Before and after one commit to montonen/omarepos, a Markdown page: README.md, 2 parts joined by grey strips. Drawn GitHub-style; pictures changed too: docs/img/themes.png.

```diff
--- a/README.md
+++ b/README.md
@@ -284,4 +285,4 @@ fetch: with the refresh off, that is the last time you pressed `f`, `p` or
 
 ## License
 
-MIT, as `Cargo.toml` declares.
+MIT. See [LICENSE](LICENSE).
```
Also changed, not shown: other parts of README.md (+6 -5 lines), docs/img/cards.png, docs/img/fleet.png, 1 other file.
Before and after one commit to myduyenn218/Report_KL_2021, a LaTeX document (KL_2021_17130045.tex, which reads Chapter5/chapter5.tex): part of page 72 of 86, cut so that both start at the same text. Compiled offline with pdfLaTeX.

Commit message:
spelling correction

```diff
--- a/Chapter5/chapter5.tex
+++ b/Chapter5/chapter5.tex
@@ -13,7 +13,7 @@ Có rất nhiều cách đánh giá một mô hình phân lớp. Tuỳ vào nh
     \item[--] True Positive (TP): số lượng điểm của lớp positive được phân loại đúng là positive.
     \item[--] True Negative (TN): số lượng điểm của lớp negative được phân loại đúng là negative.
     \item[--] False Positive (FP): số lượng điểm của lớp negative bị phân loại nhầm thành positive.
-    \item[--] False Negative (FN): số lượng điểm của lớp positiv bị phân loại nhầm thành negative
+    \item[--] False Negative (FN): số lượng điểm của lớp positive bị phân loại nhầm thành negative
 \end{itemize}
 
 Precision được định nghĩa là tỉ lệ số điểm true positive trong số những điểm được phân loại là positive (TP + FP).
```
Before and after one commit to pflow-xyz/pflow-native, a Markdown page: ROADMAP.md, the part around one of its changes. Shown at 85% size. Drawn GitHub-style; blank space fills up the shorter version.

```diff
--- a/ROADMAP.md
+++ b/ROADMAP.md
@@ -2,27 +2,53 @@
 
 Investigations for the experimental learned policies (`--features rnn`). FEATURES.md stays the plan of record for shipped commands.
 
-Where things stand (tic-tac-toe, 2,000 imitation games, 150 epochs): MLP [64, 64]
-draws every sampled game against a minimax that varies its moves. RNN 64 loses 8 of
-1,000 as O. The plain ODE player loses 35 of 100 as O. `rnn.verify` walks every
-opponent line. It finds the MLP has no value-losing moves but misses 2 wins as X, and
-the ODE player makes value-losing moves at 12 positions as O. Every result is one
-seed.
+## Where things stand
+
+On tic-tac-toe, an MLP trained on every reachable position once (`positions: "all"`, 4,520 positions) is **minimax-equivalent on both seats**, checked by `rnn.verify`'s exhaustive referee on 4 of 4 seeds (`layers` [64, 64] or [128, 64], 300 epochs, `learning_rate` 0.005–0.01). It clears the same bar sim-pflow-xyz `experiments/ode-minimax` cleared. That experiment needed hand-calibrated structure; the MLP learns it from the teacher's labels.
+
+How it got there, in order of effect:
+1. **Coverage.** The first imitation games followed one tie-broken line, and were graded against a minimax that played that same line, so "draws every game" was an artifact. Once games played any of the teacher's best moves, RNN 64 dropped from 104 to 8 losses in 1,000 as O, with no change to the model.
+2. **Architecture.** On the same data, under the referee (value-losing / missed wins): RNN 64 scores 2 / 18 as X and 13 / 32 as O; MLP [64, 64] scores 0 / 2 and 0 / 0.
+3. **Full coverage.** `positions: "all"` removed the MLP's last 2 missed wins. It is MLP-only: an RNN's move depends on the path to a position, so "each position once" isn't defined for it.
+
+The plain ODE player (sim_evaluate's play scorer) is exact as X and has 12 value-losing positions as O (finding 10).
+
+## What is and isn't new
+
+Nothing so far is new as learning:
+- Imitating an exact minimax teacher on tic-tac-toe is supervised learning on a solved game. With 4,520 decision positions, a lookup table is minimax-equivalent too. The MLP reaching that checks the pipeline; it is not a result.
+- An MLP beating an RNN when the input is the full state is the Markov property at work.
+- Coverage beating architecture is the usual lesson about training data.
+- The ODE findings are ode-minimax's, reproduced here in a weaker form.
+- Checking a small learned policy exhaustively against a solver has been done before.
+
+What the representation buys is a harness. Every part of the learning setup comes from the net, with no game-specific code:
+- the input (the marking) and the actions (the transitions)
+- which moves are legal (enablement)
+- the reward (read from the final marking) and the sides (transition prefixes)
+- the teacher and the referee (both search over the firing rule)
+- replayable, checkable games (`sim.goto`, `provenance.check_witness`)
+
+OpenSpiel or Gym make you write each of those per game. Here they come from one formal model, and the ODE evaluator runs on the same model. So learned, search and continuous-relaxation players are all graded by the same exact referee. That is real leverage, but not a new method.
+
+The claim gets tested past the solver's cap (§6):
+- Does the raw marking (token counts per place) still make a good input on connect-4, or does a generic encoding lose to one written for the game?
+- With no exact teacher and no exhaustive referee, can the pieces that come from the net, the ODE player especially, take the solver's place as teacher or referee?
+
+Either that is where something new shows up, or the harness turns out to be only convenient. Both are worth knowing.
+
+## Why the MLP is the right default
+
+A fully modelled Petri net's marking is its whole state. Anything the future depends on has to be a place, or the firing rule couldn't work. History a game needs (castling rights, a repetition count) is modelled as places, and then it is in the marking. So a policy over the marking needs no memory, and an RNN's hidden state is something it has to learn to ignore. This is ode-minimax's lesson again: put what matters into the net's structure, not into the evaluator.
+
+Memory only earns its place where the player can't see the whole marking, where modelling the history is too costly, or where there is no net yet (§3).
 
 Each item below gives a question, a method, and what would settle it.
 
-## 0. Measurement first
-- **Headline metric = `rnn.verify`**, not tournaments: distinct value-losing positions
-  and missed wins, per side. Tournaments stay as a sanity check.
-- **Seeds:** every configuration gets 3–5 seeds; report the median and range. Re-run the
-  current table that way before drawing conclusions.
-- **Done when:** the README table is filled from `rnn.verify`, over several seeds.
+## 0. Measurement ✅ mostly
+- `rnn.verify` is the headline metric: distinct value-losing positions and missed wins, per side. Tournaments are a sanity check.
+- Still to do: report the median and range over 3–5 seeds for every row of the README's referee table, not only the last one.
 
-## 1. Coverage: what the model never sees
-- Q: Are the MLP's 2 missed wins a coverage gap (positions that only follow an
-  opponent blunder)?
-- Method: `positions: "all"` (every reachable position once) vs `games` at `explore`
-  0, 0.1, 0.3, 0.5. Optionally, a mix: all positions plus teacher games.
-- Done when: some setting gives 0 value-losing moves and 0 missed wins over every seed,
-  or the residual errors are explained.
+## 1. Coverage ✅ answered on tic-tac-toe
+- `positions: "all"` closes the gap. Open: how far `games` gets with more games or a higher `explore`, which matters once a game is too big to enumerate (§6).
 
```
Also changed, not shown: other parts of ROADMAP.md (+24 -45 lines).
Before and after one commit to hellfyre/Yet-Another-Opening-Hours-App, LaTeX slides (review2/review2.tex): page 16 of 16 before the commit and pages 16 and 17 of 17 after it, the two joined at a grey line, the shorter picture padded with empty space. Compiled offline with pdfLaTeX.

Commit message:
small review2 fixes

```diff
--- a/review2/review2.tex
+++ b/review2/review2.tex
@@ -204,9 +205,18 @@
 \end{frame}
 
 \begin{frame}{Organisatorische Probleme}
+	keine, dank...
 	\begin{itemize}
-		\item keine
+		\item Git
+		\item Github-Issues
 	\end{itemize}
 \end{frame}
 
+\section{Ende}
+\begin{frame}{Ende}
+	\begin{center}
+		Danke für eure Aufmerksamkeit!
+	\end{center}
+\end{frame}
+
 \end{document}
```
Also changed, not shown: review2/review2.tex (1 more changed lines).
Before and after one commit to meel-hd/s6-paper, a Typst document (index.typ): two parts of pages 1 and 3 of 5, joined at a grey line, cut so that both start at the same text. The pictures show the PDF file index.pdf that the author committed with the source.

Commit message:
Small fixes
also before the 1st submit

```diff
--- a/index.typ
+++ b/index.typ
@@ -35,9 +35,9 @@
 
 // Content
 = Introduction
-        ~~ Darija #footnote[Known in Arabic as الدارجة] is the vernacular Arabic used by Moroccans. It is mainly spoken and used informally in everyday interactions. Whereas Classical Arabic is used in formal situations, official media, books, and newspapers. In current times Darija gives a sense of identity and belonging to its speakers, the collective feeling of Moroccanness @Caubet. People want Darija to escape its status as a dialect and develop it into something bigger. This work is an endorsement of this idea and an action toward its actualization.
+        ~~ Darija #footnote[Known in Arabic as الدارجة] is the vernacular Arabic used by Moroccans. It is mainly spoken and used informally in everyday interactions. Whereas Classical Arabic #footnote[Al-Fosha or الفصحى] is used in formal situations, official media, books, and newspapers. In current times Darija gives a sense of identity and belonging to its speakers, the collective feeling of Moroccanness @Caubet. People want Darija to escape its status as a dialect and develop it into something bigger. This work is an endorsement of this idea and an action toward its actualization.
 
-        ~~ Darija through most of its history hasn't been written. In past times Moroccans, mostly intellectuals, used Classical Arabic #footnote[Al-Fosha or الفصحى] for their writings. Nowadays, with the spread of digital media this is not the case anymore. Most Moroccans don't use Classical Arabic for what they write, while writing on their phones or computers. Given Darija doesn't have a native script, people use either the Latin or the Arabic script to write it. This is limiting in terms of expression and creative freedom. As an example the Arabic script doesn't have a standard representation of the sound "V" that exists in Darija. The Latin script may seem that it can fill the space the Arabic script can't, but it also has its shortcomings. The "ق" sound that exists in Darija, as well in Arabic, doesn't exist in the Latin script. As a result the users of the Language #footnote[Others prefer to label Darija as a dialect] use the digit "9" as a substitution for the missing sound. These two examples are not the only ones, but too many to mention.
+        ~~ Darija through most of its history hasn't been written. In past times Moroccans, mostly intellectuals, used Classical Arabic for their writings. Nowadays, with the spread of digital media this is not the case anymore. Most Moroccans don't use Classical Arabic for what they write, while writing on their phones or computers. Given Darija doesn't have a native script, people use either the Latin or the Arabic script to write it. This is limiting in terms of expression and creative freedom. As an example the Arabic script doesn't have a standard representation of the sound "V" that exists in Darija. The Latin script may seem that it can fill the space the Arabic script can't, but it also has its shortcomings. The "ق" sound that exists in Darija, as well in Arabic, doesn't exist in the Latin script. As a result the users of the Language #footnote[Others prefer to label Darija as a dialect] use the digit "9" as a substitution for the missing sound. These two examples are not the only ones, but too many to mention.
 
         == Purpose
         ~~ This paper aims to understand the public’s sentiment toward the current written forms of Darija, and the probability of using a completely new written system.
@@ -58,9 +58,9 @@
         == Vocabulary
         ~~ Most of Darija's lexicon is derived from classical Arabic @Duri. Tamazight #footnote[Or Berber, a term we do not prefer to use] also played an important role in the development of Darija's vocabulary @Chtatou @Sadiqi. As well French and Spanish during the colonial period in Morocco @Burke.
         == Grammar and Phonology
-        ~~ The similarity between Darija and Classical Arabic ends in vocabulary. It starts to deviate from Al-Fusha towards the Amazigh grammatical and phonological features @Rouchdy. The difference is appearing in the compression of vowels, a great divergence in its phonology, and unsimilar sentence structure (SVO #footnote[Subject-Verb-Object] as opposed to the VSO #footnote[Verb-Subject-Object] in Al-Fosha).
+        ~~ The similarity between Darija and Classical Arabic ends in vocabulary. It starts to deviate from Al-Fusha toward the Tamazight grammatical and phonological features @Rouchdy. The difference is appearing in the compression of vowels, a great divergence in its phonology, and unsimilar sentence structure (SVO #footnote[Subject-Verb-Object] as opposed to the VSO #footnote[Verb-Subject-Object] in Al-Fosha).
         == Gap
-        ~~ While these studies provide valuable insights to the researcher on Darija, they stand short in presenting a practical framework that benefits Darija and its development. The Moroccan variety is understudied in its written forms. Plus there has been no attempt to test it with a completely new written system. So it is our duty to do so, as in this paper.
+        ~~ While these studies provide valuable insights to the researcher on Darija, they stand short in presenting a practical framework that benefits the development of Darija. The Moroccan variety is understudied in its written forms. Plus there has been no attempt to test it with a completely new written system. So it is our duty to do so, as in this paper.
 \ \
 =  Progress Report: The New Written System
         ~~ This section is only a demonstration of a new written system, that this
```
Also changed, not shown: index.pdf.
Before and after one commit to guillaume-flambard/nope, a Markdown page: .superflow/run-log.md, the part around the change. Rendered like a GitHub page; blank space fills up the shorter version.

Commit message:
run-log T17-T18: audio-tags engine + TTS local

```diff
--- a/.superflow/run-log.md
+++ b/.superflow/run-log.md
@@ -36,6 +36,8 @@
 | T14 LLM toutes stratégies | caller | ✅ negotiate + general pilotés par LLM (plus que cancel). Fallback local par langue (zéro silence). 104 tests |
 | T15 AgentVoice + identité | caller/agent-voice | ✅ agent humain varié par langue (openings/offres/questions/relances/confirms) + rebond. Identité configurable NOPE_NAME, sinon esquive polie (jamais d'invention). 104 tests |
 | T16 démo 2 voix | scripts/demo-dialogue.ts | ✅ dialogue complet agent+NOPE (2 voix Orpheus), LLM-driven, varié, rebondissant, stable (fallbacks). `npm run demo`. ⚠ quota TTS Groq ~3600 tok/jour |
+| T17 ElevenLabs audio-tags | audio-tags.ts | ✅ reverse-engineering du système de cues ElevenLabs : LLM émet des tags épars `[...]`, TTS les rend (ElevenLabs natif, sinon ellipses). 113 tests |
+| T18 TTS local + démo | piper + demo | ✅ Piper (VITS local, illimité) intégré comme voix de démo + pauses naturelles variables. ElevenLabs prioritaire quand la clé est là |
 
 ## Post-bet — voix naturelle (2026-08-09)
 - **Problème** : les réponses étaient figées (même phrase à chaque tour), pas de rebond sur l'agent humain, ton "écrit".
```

::::::::::

- [Instructions to follow] Among the entries above, how many lines include the word "formal"? Give the number with no comment.

- [Completed task] 3